Problem to work on
If a line in the records below contains the word "extends", return that line.

Raw data

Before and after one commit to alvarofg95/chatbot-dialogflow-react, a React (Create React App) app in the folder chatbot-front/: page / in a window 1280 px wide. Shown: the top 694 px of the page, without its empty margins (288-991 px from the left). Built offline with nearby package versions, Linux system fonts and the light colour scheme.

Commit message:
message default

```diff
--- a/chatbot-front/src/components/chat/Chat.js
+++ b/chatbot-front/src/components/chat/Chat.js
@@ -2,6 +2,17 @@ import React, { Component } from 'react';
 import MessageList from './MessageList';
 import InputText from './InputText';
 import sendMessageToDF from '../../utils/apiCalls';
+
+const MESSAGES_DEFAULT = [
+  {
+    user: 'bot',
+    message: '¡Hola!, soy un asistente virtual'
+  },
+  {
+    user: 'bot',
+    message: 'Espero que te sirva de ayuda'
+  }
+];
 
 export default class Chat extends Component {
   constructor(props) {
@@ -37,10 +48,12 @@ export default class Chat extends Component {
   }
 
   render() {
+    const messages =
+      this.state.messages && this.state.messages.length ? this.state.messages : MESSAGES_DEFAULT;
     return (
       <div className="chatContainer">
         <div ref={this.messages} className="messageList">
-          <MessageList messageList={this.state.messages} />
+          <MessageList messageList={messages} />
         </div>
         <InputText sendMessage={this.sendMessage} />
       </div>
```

* * *

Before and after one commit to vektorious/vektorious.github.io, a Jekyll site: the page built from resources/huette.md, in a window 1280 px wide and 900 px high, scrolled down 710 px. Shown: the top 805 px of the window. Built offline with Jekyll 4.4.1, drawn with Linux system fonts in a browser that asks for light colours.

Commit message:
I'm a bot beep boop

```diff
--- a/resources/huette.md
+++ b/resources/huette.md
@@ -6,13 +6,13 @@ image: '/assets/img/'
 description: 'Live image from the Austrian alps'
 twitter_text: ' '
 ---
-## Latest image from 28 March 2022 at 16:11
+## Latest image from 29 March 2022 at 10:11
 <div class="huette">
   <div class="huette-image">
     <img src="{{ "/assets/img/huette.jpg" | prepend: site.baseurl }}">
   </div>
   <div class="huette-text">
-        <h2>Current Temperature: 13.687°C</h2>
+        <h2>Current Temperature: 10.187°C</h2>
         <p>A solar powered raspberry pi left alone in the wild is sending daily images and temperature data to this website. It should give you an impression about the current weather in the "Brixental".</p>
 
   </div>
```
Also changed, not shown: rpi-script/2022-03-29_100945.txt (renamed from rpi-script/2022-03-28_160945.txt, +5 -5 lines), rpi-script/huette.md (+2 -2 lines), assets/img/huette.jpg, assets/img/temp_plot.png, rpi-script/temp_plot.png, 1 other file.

Response to the exercise
 export default class Chat extends Component {
@@ -37,10 +48,12 @@ export default class Chat extends Component {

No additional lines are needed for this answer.